The Wolf of Wall Street

Director: Martin Scorsese
Year Released: 2013
Rating: 3.5

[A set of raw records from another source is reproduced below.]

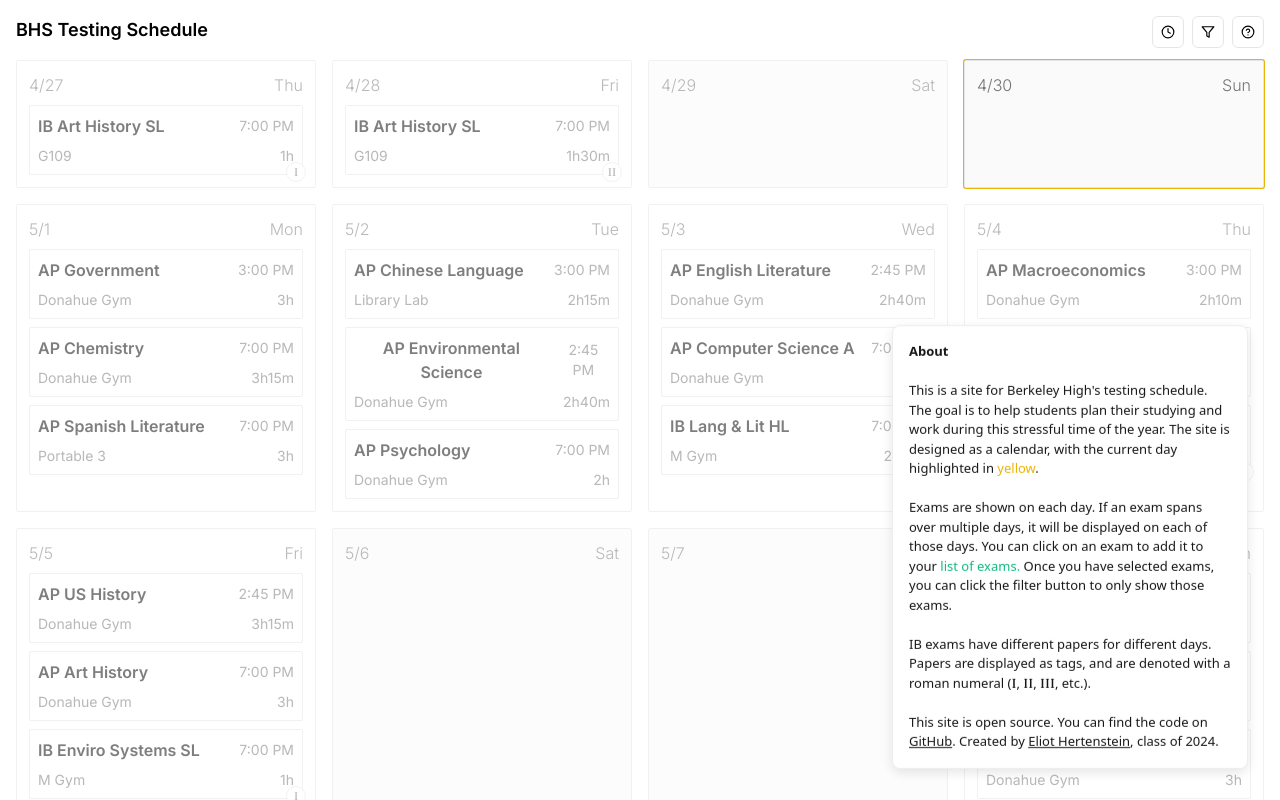
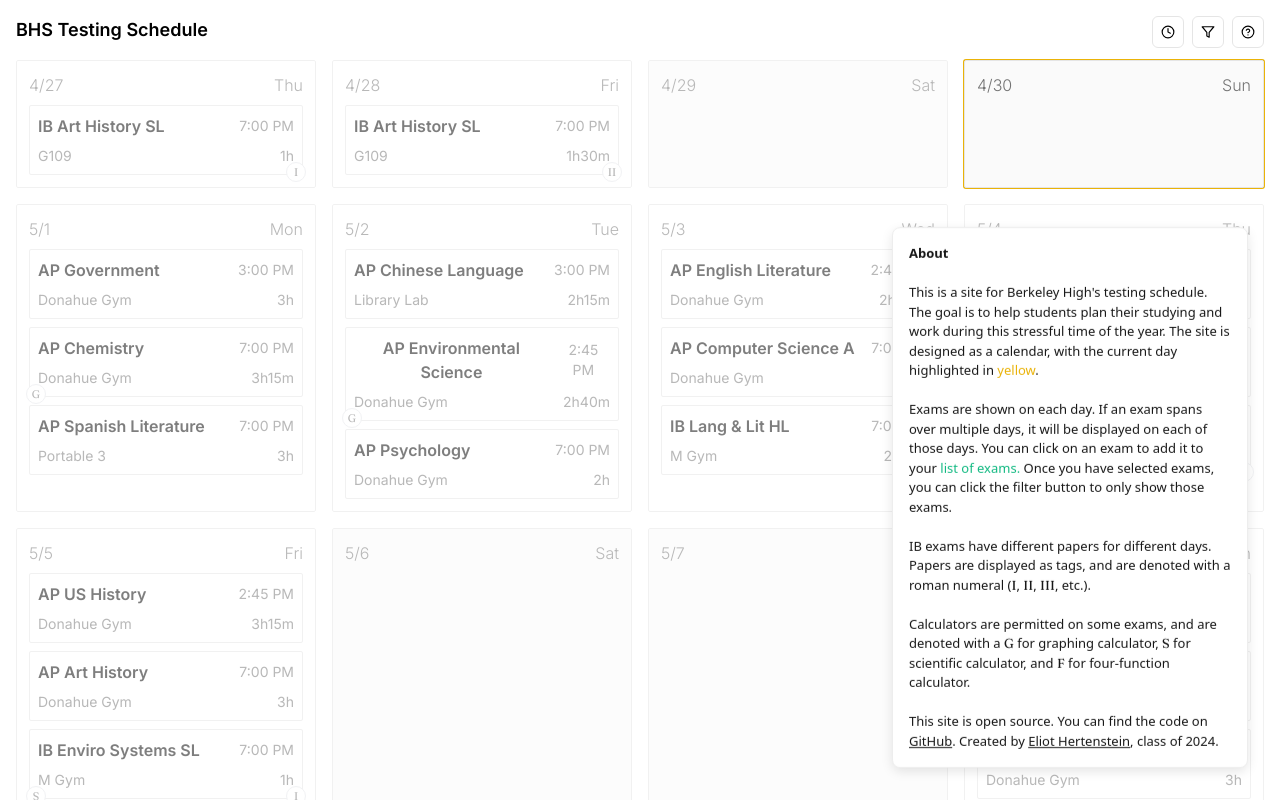
Before and after one commit to eiiot/testing.bhs.sh, a Next.js app: page / in a window 1280 px wide. Shown: the top 800 px of the page. Built offline with nearby package versions, Linux system fonts and the light colour scheme.

Commit message:
add calculator information

```diff
--- a/components/Exam.tsx
+++ b/components/Exam.tsx
@@ -4,6 +4,7 @@ import Link from "next/link";
 import { useLocalStorage } from "usehooks-ts";
 
 import { Fraunces } from "next/font/google";
+import { useState } from "react";
 
 const fraunces = Fraunces({ subsets: ["latin"] });
 
@@ -46,6 +47,26 @@ const romanize = (number: number): string => {
     default:
       return "";
   }
+};
+
+const calculatorSymbol = (type: 'graphing' | 'scientific' | 'four-function'): string => {
+  switch (type) {
+    case 'graphing':
+      return 'G';
+
+    case 'scientific':
+      return 'S';
+
+    case 'four-function':
+      return 'F';
+
+    default:
+      return '';
+  }
+}
+
+const capitalize = (string: string): string => {
+  return string.charAt(0).toUpperCase() + string.slice(1);
 };
 
 const disableExams = (exams: string[]): string[] => {
@@ -91,6 +112,8 @@ const disableExams = (exams: string[]): string[] => {
 };
 
 const Exam = ({ exam, date }: ExamProps) => {
+  const [expanded, setExpanded] = useState(false);
+
   const examDates = exam.dates.filter((dateInfo) => {
     return (
       dateInfo.date.getDate() === date.getDate() &&
@@ -168,6 +191,26 @@ const Exam = ({ exam, date }: ExamProps) => {
             </div>
           )
       )}
+      {examDates.reverse()
+        .map((dateInfo) => dateInfo.calculator)
+        .filter((calculator, index, self) => self.indexOf(calculator) === index)
+        .filter((calculator) => calculator)
+        .map(
+          (calculator, index) =>
+            calculator && (
+              <div
+                className={clsx(
+                  "text-[11px] flex w-5 items-center justify-center text-neutral-500 absolute -bottom-2 bg-white border-[1px] rounded-full aspect-square",
+                  fraunces.className
+                )}
+                style={{ left: `${-0.25 + index * 1.4}rem` }}
+                key={calculator}
+                title={capitalize(calculator) + " calculators recommended"}
+              >
+                {calculatorSymbol(calculator)}
+              </div>
+            )
+        )}
     </button>
   );
 };
--- a/data/exams.ts
+++ b/data/exams.ts
@@ -3,6 +3,7 @@ interface ExamDate {
   location: string;
   duration: number; // in minutes
   paper?: number; // for IB exams
+  calculator?: 'graphing' | 'scientific' | 'four-function'
 }
 
 export interface ExamInfo {
@@ -59,12 +60,14 @@ export const ibExams: ExamInfo[] = [
         location: "M Gym",
         duration: 60,
         paper: 1,
+        calculator: 'scientific'
       },
       {
         date: new Date("2023-05-08T08:00:00-07:00"),
         location: "M Gym",
         duration: 120,
         paper: 2,
+        calculator: 'scientific'
       },
     ],
     subject: "Enviro Systems",
@@ -122,12 +125,14 @@ export const ibExams: ExamInfo[] = [
         location: "M Gym",
         duration: 90,
         paper: 1,
+        calculator: 'graphing'
       },
       {
         date: new Date("2023-05-09T12:00:00-07:00"),
         location: "M Gym",
         duration: 90,
         paper: 2,
+        calculator: 'graphing'
       },
     ],
     subject: "Math Applications",
@@ -147,6 +152,7 @@ export const ibExams: ExamInfo[] = [
         location: "M Gym",
         duration: 90,
         paper: 2,
+        calculator: 'graphing'
       },
       {
         date: new Date("2023-05-09T12:00:00-07:00"),
@@ -172,12 +178,14 @@ export const ibExams: ExamInfo[] = [
         location: "M Gym",
         duration: 90,
         paper: 2,
+        calculator: 'graphing'
       },
       {
         date: new Date("2023-05-09T12:00:00-07:00"),
         location: "M Gym",
         duration: 60,
         paper: 3,
+        calculator: 'graphing'
       },
     ],
     subject: "Math Analysis",
@@ -305,6 +313,7 @@ export const ibExams: ExamInfo[] = [
         location: "Donahue Gym",
         duration: 105,
         paper: 2,
+        calculator: 'scientific'
       },
     ],
     subject: "Economics",
@@ -388,12 +397,14 @@ export const ibExams: ExamInfo[] = [
         location: "G109",
         duration: 75,
         paper: 2,
+        calculator: 'scientific'
       },
       {
         date: new Date("2023-05-18T08:00:00-07:00"),
         location: "G109",
         duration: 60,
         paper: 3,
+        calculator: 'scientific'
       },
     ],
     subject: "Biology",
@@ -421,6 +432,7 @@ export const apExams: ExamInfo[] = [
         date: new Date("2023-05-01T12:00:00-07:00"),
         location: "Donahue Gym",
         duration: 195, // 3 hours, 15 minutes
+        calculator: 'graphing'
       },
     ],
     subject: "Chemistry",
@@ -457,6 +469,7 @@ export const apExams: ExamInfo[] = [
         date: new Date("2023-05-02T07:45:00-07:00"),
         location: "Donahue Gym",
         duration: 160, // 2 hours, 40 minutes
+        calculator: 'graphing'
       },
     ],
     subject: "Environmental Science",
@@ -505,6 +518,7 @@ export const apExams: ExamInfo[] = [
         date: new Date("2023-05-04T08:00:00-07:00"),
         location: "Donahue Gym",
         duration: 130, // 2 hours, 10 minutes
+        calculator: 'four-function'
       },
     ],
     subject: "Macroeconomics",
@@ -517,6 +531,7 @@ export const apExams: ExamInfo[] = [
         date: new Date("2023-05-04T12:00:00-07:00"),
         location: "Donahue Gym",
         duration: 180, // 3 hours
+        calculator: 'graphing'
       },
     ],
     subject: "Statistics",
@@ -553,6 +568,7 @@ export const apExams: ExamInfo[] = [
         date: new Date("2023-05-08T08:00:00-07:00"),
         location: "Donahue Gym",
         duration: 195, // 3 hours, 15 minutes
+        calculator: 'graphing'
       },
     ],
     subject: "Calculus AB",
@@ -565,6 +581,7 @@ export const apExams: ExamInfo[] = [
         date: new Date("2023-05-08T08:00:00-07:00"),
         location: "Donahue Gym",
         duration: 195, // 3 hours, 15 minutes
+        calculator: 'graphing'
       },
     ],
     subject: "Calculus BC",
@@ -613,6 +630,7 @@ export const apExams: ExamInfo[] = [
         date: new Date("2023-05-09T12:00:00-07:00"),
         location: "Donahue Gym",
         duration: 120, // 2 hours
+        calculator: 'graphing'
       },
     ],
     subject: "Physics C: Mechanics",
@@ -625,6 +643,7 @@ export const apExams: ExamInfo[] = [
         date: new Date("2023-05-09T14:00:00-07:00"),
         location: "Donahue Gym",
         duration: 120, // 2 hours
+        calculator: 'graphing'
       },
     ],
     subject: "Physics C: E&M",
@@ -661,6 +680,7 @@ export const apExams: ExamInfo[] = [
         date: new Date("2023-05-11T11:45:00-07:00"),
         location: "Donahue Gym",
         duration: 165, // 2 hours, 45 minutes
+        calculator: 'graphing'
       },
     ],
     subject: "Physics 1: Algebra",
@@ -697,6 +717,7 @@ export const apExams: ExamInfo[] = [
         date: new Date("2023-05-24T07:45:00-07:00"),
         location: "Donahue Gym",
         duration: 165, // 2 hours, 45 minutes
+        calculator: 'graphing'
       },
     ],
     subject: "Biology",
--- a/pages/index.tsx
+++ b/pages/index.tsx
@@ -8,6 +8,7 @@ import { toast } from "sonner";
 import { useIsClient, useLocalStorage } from "usehooks-ts";
 import Head from "next/head";
 import onboardingToast from "@/utils/onboardingToast";
+import updateToast from "@/utils/updateToast";
 
 const inter = Inter({ subsets: ["latin"] });
 const fraunces = Fraunces({ subsets: ["latin"] });
@@ -22,6 +23,7 @@ export default function Home() {
     "onboarded",
     false
   );
+  const [updated, setUpdated] = useLocalStorage<boolean>("updated-1.1", false);
 
   const examsForDate = days.map((day) => {
     return bhsExams.filter((exam) => {
@@ -37,14 +39,18 @@ export default function Home() {
 
   const filteredExams = filterExams
     ? examsForDate.map((exams) =>
-        exams.filter((exam) => userExams.includes(exam.name))
-      )
+      exams.filter((exam) => userExams.includes(exam.name))
+    )
     : examsForDate;
 
   useEffect(() => {
     if (!onboarded) {
       onboardingToast();
       setOnboarded(true);
+      setUpdated(true);
+    } else if (!updated) {
+      updateToast();
+      setUpdated(true);
     }
   }, []);
 
@@ -113,7 +119,9 @@ export default function Home() {
           made with ❤️ by{" "}
           <a className="underline" href="https://eliothertenstein.com">
             eliot
-          </a>
+          </a>{" "}
+          ·{" "}
+          version <span className={fraunces.className}>1.1</span>
         </span>
       </main>
     </>
--- a/utils/onboardingToast.tsx
+++ b/utils/onboardingToast.tsx
@@ -43,6 +43,12 @@ const onboardingToast = () =>
       <span className={fraunces.className}>III</span>, etc.).
       <br />
       <br />
+      Calculators are permitted on some exams, and are denoted with a <span className={fraunces.className}>G</span>{" "}
+      for graphing calculator, <span className={fraunces.className}>S</span>{" "}
+      for scientific calculator, and <span className={fraunces.className}>F</span>{" "}
+      for four-function calculator.
+      <br />
+      <br />
       This site is open source. You can find the code on{" "}
       <a
         className="underline z-[999]"
--- /dev/null
+++ b/utils/updateToast.tsx
@@ -0,0 +1,27 @@
+import { Fraunces } from "next/font/google";
+import { toast } from "sonner";
+
+const fraunces = Fraunces({ subsets: ["latin"] });
+
+const updateToast = () => {
+  toast(
+    <p className="relative">
+      <h1 className="font-semibold">What's New</h1>
+      <br />
+      The schedule now includes information about calculators on each exam.
+      Calculators are denoted with a <span className={fraunces.className}>G</span>{" "}
+      for graphing calculator, <span className={fraunces.className}>S</span>{" "}
+      for scientific calculator, and <span className={fraunces.className}>F</span>{" "}
+      for four-function calculator.
+      <br />
+      <br />
+      Assorted bug fixes and improvements.
+    </p>,
+    {
+      duration: Infinity,
+      id: "info",
+    }
+  );
+}
+
+export default updateToast
```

Frenetically ambitious broker Jordan Belfort (Leonardo DiCaprio) learns a bit about the business, loses his job and eventually realizes he has to start from the bottom, selling penny stocks and starting his company in a garage with the assistance of toothy Donnie (Jonah Hill) and guys better suited to peddling weed. The arc is familiar - nothing-to-something then something-to-nothing, with addiction to narcotics and promiscuous behavior and marital problems along with way - and the way Scorsese (along with screenwriter Terence Winter) treats Belfort's 'reign' is as if it were an immoral circus. I'm not positive it works as a satire of '80's excess but it is admittedly amusing as "pure entertainment" (with an accomplished filmmaker telling the tale) - the scene where Belfort crawls around after taking too many Quaaludes is more funny than cautionary, for example, and throwing midgets and shaving women's heads and dancing on table tops is common buffoonery in most college fraternities (that's it, precisely: Belfort turns Wall St. into a frat-inspired parody of itself). Women throughout are regarded purely as objects (aside from one of Belfort's loyal employees), but that shouldn't come as much of a surprise since, to Belfort, the world is a hedonistic playground to acquire riches and bitches well after the point one should reasonably curb one's appetites (for money, for cocaine, for frivolous luxury items). The chemistry between Hill and DiCaprio is strong, with Hill making a niche for himself as the Ultimate Best Buddy (as he was with Brad Pitt in Moneyball).